6. Get Regular Fresh Input
Routine is the enemy of creativity. Your mind needs fresh stimulation to get new ideas and new perspectives. Aim to do something different every day and seek out new experiences. Listen to a different radio station, visit new places, order something that you’ve never tried before
7. Use Creative Tools and Techniques
This is just a snapshot of some of the things you can do to help nurture your creativity. If you’ve got any more suggestions, I’d love to hear from you.
I’m a big fan of Secret Cinema and am really excited about going to my next event at the end of March.
Secret Cinema creates incredible cinematic experiences that go way beyond your classic multiplex. You sign up to go and initially you don’t know where the location will be or what the film will be (hence Secret – geddit?) Then, via a series of emails, clues are revealed as to what the film might be, the dress code is, what you have to do in advance and eventually the secret location is revealed. During the evening itself you’re confronted by actors, told to do weird things and eventually watch the film. I don’t want to reveal too much as it’s strap line is ‘Tell No One’. Part of the appeal is retaining the secrecy and the surprise.
So why does it work?
1 It Creates Social Currency
After you’ve been, I can guarantee you’ll talk about it to everyone you meet, because something something weird, exciting, stimulating and surprising will have happened. I’ve heard lots of great stories from previous events, which only serves to whet the appetite for the next one. And as we all know, sharing makes us happy
2 It Creates Desire
We all want to feel part of something and have an anxiety about missing out on an amazing experience. These are one-off events that are heavily oversubscribed, so there’s a risk you may not be able to take part or that it’ll never be repeated again.
3 It Creates Memories
Can you remember all the ‘stuff’ you’ve spent good money on over the year? Probably not. The sugar rush of acquiring material goods soon fades, but you’ll definitely recall your Secret Cinema experience. Great memories are so important to us so we’re willing to invest in them.
4 We Desire Extraordinary Experiences
We all like the comfort of routine, Going to our favourite eaterie or the local pub is fine. However, now and again we want something special that rises above the mundane. Our palettes get jaded and so we seek the thrill of the new.

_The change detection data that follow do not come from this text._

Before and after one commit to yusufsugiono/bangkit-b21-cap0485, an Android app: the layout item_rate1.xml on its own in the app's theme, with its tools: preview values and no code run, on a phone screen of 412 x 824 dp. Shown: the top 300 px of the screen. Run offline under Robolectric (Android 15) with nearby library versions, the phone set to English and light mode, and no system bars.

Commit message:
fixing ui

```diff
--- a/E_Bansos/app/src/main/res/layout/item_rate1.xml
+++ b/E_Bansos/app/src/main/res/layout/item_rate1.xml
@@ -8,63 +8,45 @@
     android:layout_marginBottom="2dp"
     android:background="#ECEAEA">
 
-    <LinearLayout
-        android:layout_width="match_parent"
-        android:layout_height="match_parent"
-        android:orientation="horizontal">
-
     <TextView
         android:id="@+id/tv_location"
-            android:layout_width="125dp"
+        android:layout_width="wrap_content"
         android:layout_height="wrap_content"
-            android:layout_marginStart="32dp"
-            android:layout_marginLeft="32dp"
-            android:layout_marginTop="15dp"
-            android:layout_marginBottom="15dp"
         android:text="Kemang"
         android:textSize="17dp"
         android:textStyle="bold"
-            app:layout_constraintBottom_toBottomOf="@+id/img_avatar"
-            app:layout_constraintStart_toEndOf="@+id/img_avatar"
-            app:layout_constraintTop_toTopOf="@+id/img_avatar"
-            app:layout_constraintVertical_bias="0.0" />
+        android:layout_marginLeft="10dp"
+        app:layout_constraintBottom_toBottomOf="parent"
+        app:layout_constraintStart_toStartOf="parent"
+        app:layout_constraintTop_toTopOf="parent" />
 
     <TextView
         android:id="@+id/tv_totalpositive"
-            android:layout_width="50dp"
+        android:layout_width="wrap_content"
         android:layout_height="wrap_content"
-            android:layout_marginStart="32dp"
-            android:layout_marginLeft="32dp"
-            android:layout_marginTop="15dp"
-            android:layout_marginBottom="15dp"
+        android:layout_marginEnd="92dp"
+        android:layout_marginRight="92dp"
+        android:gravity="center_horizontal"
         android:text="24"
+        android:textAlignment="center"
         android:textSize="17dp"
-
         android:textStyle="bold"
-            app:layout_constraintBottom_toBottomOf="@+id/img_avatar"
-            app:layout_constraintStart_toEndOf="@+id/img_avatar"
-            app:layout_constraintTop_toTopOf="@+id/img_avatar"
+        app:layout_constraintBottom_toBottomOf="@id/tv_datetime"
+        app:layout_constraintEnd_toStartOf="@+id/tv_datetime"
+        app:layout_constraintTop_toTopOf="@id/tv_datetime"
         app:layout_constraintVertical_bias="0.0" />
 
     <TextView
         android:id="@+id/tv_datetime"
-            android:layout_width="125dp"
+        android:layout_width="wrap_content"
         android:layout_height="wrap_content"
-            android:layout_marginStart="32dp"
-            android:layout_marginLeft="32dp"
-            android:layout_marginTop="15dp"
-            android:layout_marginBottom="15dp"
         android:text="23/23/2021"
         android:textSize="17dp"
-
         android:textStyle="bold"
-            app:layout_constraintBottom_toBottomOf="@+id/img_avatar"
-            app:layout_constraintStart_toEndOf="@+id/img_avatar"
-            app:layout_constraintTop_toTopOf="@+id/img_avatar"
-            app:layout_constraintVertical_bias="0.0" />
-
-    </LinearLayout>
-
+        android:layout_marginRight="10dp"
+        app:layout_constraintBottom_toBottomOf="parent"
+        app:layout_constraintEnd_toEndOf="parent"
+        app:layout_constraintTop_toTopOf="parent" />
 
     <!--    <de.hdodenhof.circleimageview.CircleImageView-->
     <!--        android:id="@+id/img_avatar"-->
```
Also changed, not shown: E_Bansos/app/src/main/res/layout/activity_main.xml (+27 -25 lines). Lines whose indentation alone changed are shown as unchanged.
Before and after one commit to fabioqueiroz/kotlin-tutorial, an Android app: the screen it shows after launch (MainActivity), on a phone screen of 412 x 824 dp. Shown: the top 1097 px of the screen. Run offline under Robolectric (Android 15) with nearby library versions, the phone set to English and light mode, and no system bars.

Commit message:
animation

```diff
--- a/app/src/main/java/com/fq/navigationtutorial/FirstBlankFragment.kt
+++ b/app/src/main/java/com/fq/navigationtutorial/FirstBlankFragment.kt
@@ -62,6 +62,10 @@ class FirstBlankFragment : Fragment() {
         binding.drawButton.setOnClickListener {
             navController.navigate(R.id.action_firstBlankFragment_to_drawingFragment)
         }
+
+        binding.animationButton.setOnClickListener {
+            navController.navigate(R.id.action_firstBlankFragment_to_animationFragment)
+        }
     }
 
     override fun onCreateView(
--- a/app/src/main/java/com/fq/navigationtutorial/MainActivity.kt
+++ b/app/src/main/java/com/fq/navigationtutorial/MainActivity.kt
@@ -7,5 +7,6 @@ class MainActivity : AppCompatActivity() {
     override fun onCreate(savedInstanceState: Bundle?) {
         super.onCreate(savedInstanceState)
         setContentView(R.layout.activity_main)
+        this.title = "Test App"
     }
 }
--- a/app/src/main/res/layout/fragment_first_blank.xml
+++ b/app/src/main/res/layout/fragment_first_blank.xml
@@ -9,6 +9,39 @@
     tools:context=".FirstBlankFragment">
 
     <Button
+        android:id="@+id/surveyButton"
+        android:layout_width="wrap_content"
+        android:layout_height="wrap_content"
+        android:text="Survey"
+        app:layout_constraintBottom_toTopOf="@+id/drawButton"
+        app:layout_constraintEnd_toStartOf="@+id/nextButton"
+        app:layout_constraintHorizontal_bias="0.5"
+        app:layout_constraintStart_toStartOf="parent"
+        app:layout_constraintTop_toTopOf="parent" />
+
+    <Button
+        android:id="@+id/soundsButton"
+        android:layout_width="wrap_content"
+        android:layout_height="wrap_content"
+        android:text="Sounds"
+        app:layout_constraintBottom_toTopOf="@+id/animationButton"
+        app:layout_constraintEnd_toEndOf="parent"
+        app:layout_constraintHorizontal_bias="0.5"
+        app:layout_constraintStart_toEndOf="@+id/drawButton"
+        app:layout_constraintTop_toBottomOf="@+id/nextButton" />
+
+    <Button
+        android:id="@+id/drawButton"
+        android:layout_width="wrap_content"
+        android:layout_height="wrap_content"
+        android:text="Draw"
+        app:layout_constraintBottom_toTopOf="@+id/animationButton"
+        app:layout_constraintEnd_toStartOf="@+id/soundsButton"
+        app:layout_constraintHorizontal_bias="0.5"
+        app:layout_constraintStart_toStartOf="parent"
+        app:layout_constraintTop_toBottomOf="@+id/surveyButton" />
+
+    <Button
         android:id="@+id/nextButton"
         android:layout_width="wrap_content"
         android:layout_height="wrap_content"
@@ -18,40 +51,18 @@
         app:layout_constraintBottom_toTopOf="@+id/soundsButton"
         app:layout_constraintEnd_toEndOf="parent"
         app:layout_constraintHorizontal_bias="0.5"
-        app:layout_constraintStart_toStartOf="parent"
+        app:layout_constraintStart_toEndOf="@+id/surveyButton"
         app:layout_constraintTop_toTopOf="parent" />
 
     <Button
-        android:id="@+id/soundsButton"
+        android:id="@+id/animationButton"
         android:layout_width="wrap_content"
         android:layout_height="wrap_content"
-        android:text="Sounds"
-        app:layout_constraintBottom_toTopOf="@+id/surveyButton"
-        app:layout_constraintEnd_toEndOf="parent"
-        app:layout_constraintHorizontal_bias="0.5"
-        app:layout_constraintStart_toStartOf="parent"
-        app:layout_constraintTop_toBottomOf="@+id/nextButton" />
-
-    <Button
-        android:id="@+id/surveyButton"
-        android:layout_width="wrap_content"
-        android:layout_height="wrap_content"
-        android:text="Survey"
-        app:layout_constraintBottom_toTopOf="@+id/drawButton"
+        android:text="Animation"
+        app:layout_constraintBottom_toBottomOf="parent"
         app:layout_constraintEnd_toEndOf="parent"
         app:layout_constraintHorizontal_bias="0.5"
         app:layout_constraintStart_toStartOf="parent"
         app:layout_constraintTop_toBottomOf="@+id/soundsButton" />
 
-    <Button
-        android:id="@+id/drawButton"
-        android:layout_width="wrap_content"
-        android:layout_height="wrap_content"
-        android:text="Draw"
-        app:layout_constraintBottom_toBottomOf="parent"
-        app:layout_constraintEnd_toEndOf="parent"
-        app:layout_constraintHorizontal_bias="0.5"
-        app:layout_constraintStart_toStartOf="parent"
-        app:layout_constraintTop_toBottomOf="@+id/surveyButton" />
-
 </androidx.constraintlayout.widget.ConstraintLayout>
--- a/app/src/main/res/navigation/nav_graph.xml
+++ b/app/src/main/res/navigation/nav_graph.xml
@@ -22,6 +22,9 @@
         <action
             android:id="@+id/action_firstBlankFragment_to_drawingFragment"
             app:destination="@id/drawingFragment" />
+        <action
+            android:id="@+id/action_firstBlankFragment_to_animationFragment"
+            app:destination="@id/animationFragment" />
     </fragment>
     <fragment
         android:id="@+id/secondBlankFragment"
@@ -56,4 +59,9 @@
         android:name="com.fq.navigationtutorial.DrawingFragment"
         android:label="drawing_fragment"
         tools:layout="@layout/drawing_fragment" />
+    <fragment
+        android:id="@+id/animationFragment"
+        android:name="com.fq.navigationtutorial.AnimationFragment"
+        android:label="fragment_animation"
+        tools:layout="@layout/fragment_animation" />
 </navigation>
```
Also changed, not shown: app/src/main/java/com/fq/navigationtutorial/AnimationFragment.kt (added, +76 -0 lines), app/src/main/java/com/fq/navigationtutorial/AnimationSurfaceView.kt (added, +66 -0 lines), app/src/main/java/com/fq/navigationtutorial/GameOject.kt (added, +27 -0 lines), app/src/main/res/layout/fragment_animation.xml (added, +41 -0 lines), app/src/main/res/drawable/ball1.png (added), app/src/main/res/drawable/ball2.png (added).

So – that’s the challenge to all marketers. In order to stand out, we’ve got to be extraordinary